▶ What you should do: Exactly one number should make up the answer: how many lines of the listing contain the string "existsSync".

▶ Records for processing:
◆ ◆ ◆

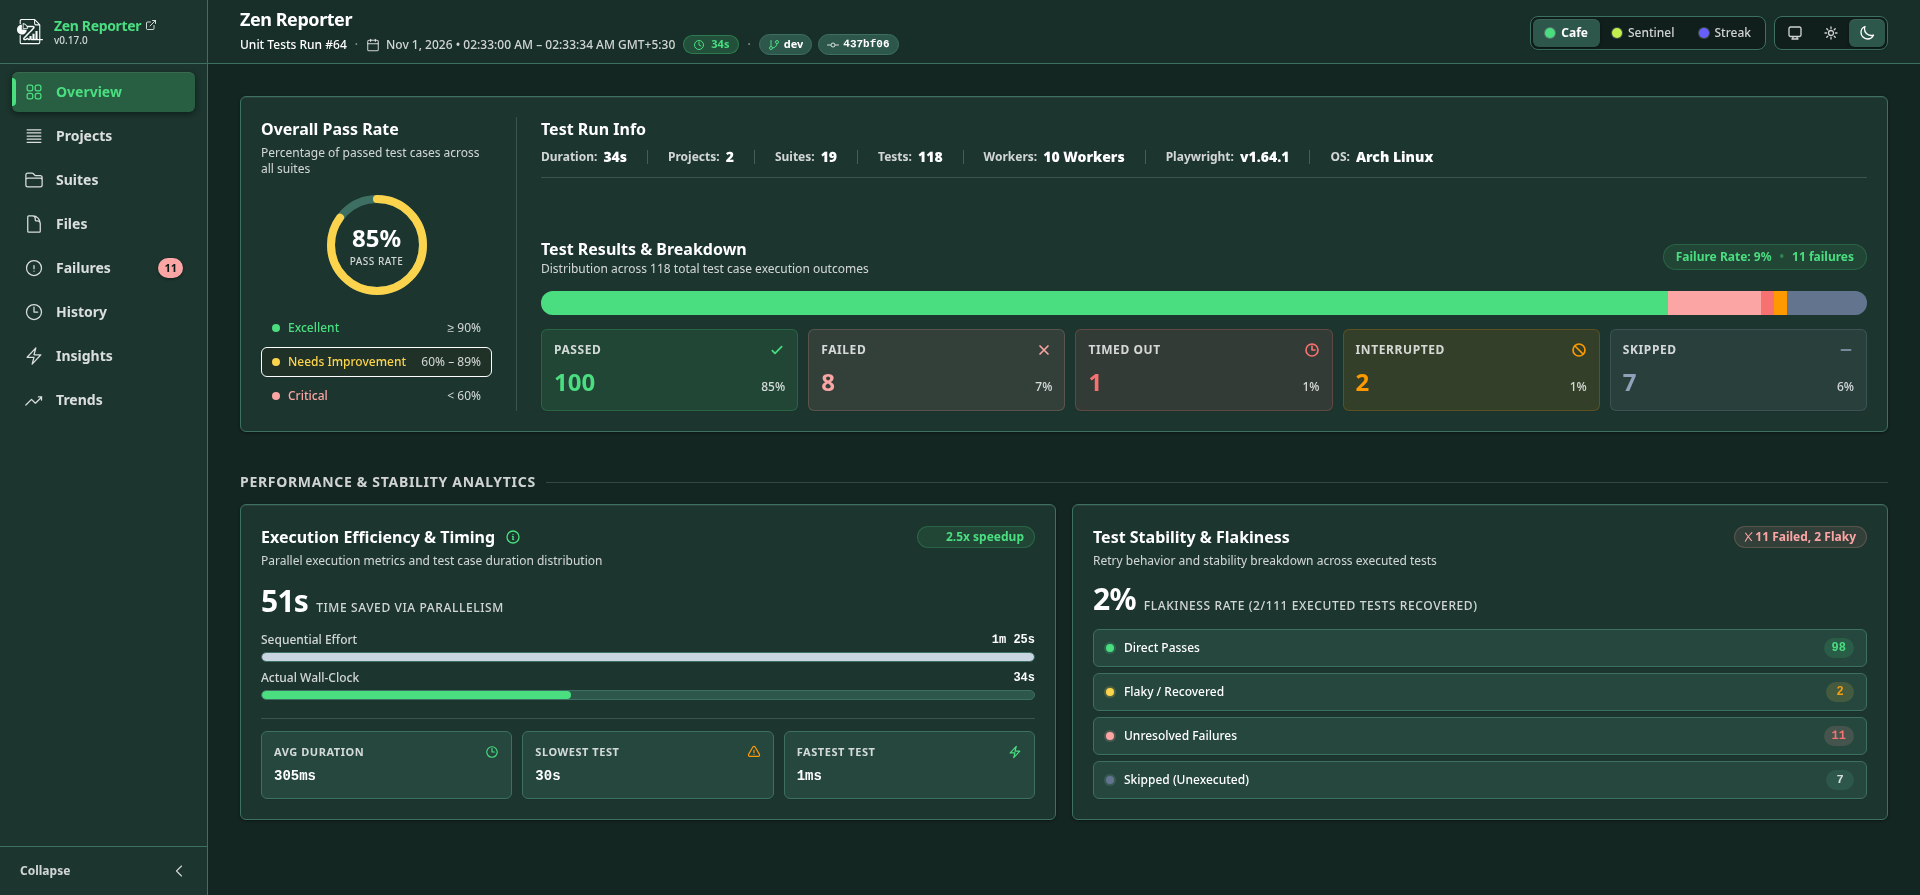
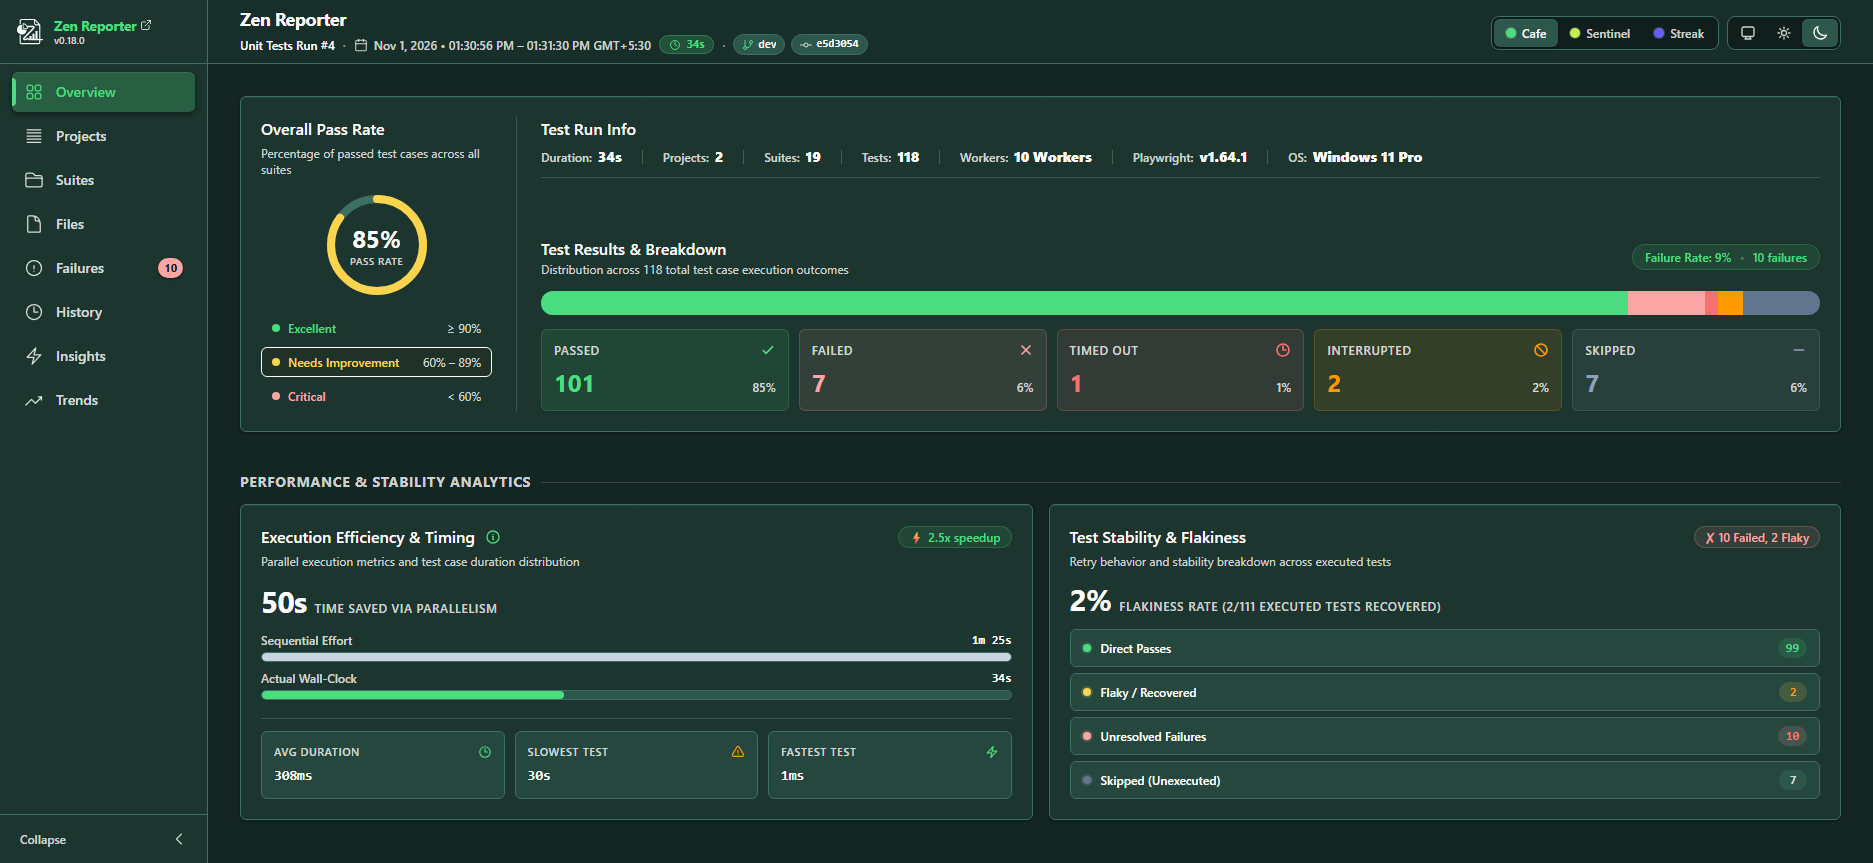
feat: refactor OS name retrieval and improve code formatting

diff --git a/src/lib/reporter.ts b/src/lib/reporter.ts
@@ -9,7 +9,7 @@ import type {
 import { execFileSync, spawn } from 'child_process';
 import * as fs from 'fs';
 import { createRequire } from 'module';
-import { platform, type as osType } from 'os';
+import os, { platform, type as osType } from 'os';
 import * as path from 'path';
 import { fileURLToPath } from 'url';
 import { convertPlaywrightSteps, sanitizeAnsi, setFsModule } from './codeHighlighting';
@@ -422,8 +422,8 @@ class ZenReporter implements Reporter {
   private getOsName(): string {
     const p = platform();
 
-    if (p === 'darwin') return 'macOS';
-    if (p === 'win32') return 'Windows';
+    if (p === 'darwin') return `macOS ${os.release()}`;
+    if (p === 'win32') return `${os.version()}`;
     if (p === 'linux') {
       try {
         if (fs.existsSync('/etc/os-release')) {

diff --git a/bin/commands/common.js b/bin/commands/common.js
@@ -1,6 +1,6 @@
 import { existsSync, readFileSync, readdirSync } from 'fs';
 import { createRequire } from 'module';
-import { platform, type } from 'os';
+import os, { platform, type } from 'os';
 import { resolve } from 'path';
 
 /**
@@ -345,8 +345,8 @@ export function printTable(
 export function getOsName() {
   const p = platform();
 
-  if (p === 'darwin') return 'macOS';
-  if (p === 'win32') return 'Windows';
+  if (p === 'darwin') return `macOS ${os.release()}`;
+  if (p === 'win32') return `${os.version()}`;
   if (p === 'linux') {
     try {
       if (existsSync('/etc/os-release')) {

◆ ◆ ◆

▶ Response to this task: 3